With a defined benefit (DB) pension, your pension income goes to your spouse or civil partner, typically at a reduced rate. Some DB pensions may provide an income for children and other financial dependents.

In addition to a regular income, some DB pensions provide a one-off lump sum.

A defined contribution (DC) pension, on the other hand, can go to anyone you choose, but the tax rules vary depending on when you die.

If you die before 75, whoever inherits your pension will usually receive it tax-free.

If you die after 75, anyone who inherits your pension will pay tax on the proceeds at their marginal rate of Income Tax.

As pensions are generally not liable for IHT, they can be a good way to reduce the size of your taxable estate. For example, depleting non-pension savings in your retirement first can effectively reduce the portion of your estate liable for IHT.

4. Make the most of Business Relief

Business Relief allows some or all of a business or its assets to be passed on IHT-free.

You can get 100% Business Relief on:

  • A business or interest in a business
  • Shares in an unlisted company.

You can get 50% Business Relief on:

  • Shares controlling more than 50% of a listed company
  • Land, buildings, or machinery that you owned and used in a business you either controlled or were a partner of
  • Land, buildings, or machinery held in a trust that the business has the right to benefit from.

You can pass the assets on while you are still alive or as part of your will, but you must have owned the assets for at least two years before you die.

So, starting or investing in a business can be an effective way of mitigating IHT through investment.

5. Establish a trust

When you transfer assets into a trust, they no longer belong to you and are not usually included in your estate for IHT, provided they meet certain requirements.

The seven-year rule regarding the taper relief charge still applies.

There are several different types of trust, and most have their own tax charges for withdrawals and management costs.

Though it will usually minimise your IHT liability, you should speak with a financial planner before establishing a trust to ensure you invest in one that meets the needs of you, your estate, and your beneficiaries.

6. Invest in protection

If you have a life insurance policy in place when you die, your beneficiaries will normally receive a payout.

The right policy could even cover some or all of the remainder of your IHT bill once your allowances, reliefs, and trusts have been taken into consideration.
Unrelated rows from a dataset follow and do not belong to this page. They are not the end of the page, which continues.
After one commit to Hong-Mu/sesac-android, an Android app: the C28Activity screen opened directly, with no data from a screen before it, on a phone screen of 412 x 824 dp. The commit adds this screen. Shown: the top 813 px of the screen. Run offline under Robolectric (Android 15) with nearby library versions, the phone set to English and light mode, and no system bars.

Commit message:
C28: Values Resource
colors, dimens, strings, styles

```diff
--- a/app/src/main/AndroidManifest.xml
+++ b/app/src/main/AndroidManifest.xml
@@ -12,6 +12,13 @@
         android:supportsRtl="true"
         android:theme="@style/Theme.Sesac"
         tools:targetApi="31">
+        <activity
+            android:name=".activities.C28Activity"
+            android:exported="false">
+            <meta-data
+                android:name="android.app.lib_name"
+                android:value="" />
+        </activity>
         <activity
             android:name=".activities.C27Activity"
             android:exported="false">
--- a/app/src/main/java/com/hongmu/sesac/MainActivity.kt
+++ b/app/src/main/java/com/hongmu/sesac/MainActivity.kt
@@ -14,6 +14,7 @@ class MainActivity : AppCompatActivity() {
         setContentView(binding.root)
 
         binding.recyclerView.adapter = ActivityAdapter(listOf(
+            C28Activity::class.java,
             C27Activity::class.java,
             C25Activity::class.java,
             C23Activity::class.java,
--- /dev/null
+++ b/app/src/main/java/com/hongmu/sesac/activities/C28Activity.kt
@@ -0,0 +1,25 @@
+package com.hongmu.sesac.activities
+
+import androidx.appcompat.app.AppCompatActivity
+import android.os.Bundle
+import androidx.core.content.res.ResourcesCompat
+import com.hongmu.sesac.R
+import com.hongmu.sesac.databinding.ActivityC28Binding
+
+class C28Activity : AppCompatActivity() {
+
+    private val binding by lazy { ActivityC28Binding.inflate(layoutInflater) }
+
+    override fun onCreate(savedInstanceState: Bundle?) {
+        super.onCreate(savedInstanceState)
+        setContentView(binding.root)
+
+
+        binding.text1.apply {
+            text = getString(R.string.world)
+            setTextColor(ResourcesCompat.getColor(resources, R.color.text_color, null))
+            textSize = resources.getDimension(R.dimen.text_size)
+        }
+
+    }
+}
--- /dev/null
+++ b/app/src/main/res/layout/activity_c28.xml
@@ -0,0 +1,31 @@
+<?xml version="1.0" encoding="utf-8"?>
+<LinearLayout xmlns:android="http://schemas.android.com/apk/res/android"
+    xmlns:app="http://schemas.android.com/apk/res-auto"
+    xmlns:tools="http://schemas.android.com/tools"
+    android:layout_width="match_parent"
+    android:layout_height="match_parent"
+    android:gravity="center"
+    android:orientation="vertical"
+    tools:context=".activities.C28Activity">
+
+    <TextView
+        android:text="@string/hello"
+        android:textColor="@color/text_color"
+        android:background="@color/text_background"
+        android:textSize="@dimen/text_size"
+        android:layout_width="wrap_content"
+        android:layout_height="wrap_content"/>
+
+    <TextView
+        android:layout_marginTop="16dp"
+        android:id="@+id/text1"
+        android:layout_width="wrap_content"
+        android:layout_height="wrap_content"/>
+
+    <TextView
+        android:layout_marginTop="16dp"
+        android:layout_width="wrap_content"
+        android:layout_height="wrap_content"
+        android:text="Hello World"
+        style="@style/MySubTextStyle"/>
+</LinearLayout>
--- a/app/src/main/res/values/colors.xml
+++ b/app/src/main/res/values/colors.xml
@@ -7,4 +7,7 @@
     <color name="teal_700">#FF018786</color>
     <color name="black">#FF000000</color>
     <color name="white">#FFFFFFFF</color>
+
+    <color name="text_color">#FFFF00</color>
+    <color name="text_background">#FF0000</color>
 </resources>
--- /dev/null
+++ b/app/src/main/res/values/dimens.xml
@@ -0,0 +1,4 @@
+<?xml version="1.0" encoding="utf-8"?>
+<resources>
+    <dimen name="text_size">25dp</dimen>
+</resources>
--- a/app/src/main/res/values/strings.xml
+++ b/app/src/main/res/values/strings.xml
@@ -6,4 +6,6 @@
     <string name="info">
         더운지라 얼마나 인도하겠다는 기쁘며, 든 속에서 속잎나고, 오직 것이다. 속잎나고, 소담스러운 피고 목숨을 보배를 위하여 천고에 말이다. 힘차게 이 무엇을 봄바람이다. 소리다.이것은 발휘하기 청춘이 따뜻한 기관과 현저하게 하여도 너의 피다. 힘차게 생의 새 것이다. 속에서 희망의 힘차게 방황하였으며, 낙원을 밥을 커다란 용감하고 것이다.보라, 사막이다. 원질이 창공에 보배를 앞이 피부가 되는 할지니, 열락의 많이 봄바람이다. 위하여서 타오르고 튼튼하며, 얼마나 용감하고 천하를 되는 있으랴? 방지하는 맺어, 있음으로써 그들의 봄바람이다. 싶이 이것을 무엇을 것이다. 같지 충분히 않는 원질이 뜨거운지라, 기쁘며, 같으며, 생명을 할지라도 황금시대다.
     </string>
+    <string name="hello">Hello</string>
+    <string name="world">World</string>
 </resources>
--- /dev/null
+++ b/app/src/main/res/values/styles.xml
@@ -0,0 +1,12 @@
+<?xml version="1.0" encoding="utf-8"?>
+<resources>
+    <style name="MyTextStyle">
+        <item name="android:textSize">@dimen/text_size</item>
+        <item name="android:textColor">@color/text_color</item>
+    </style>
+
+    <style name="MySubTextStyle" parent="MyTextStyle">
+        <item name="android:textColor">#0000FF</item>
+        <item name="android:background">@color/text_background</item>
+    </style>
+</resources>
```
Your loved ones could use the payout to pay any IHT bill that falls due, effectively ensuring they retain the full value of your estate.

It is usually advisable to put your life insurance policy in trust to ensure it is separate from your estate and avoids IHT. If your policy is not in trust, the value of the payout will usually be added to your estate, and it will be liable for IHT – essentially making your IHT problem worse!
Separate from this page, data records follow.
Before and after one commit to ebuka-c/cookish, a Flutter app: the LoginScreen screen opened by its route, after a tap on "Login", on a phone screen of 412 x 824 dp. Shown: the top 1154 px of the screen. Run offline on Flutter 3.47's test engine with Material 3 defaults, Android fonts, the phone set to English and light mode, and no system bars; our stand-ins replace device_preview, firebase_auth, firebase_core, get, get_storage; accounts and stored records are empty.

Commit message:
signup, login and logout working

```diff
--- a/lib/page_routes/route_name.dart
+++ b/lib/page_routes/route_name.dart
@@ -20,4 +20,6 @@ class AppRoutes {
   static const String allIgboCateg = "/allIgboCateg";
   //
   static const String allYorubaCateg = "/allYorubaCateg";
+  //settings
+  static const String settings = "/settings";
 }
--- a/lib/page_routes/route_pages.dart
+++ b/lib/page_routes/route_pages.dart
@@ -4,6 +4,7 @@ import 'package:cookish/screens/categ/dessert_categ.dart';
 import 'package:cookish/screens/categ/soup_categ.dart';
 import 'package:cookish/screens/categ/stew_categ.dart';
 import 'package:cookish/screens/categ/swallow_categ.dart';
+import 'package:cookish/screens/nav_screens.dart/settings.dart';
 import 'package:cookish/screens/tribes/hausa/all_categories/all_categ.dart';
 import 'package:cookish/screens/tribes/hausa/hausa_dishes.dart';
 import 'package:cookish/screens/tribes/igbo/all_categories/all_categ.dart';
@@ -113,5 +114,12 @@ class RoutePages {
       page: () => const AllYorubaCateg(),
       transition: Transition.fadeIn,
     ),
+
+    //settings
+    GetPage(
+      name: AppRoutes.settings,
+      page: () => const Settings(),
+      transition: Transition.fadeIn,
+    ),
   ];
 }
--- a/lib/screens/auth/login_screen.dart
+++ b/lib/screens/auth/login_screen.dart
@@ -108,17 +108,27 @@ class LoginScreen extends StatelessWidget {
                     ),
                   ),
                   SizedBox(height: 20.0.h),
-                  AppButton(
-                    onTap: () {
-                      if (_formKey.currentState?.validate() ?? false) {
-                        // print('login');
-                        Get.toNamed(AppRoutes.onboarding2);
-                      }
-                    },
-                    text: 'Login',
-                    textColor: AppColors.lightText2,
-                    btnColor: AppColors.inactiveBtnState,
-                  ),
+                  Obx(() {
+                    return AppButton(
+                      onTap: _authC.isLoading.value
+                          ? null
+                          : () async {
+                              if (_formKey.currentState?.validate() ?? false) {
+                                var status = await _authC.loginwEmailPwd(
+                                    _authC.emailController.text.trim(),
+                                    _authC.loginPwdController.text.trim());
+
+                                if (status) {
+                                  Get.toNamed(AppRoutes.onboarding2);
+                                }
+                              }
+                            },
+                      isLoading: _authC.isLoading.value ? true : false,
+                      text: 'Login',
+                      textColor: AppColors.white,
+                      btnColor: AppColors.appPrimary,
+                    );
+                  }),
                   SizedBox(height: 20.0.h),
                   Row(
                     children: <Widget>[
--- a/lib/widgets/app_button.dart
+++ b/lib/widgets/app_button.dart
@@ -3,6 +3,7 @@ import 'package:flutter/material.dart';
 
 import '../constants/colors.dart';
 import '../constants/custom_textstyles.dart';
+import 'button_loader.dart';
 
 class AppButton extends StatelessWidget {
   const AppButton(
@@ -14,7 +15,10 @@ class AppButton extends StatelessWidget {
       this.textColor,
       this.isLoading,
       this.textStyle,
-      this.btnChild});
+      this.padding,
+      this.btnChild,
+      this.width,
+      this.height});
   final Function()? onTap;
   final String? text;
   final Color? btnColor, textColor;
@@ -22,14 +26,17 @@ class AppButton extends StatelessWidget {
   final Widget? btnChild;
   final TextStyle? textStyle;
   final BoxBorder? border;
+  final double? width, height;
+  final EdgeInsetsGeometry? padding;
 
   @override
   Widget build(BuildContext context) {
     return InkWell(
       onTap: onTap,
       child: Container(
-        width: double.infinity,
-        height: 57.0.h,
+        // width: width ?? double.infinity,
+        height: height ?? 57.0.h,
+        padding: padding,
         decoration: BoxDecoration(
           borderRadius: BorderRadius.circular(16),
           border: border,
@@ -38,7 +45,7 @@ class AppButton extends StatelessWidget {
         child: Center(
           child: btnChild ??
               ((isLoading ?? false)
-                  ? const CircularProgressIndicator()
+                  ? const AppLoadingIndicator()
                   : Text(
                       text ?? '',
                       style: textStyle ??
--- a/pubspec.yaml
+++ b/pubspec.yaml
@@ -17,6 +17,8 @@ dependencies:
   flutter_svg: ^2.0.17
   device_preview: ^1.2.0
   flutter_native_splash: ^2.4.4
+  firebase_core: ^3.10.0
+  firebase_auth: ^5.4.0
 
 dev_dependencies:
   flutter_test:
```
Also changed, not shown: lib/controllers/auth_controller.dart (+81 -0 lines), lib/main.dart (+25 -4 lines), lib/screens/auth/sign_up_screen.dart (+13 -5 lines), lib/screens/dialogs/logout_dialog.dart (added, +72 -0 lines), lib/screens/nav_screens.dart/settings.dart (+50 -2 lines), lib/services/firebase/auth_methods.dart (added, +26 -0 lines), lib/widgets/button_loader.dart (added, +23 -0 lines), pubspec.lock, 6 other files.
There are several life insurance policy options available, and a financial planner can help you identify the best one to suit your needs and those of your beneficiaries.

Get in touch

A financial planner can help you create a comprehensive and tax-efficient estate plan that ensures your finances continue to support your beneficiaries when you are gone.

To speak to a financial planner, get in touch.

Email info@blueskyifas.co.uk or call us on 01189 876655.

Please note

This blog is for general information only and does not constitute advice. The information is aimed at retail clients only.

This article is for information only. Please do not act based on anything you might read in this article. All contents are based on our understanding of HMRC legislation, which is subject to change.

A pension is a long-term investment. The fund value may fluctuate and can go down, which would have an impact on the level of pension benefits available. Your pension income could also be affected by the interest rates at the time you take your benefits.

The Financial Conduct Authority does not regulate estate planning, tax planning or will writing.

Taper relief does not reduce the value transferred; it reduces the tax payable as a consequence of that transfer.

Note that life insurance plans typically have no cash in value at any time and cover will cease at the end of the term. If premiums stop, then cover will lapse.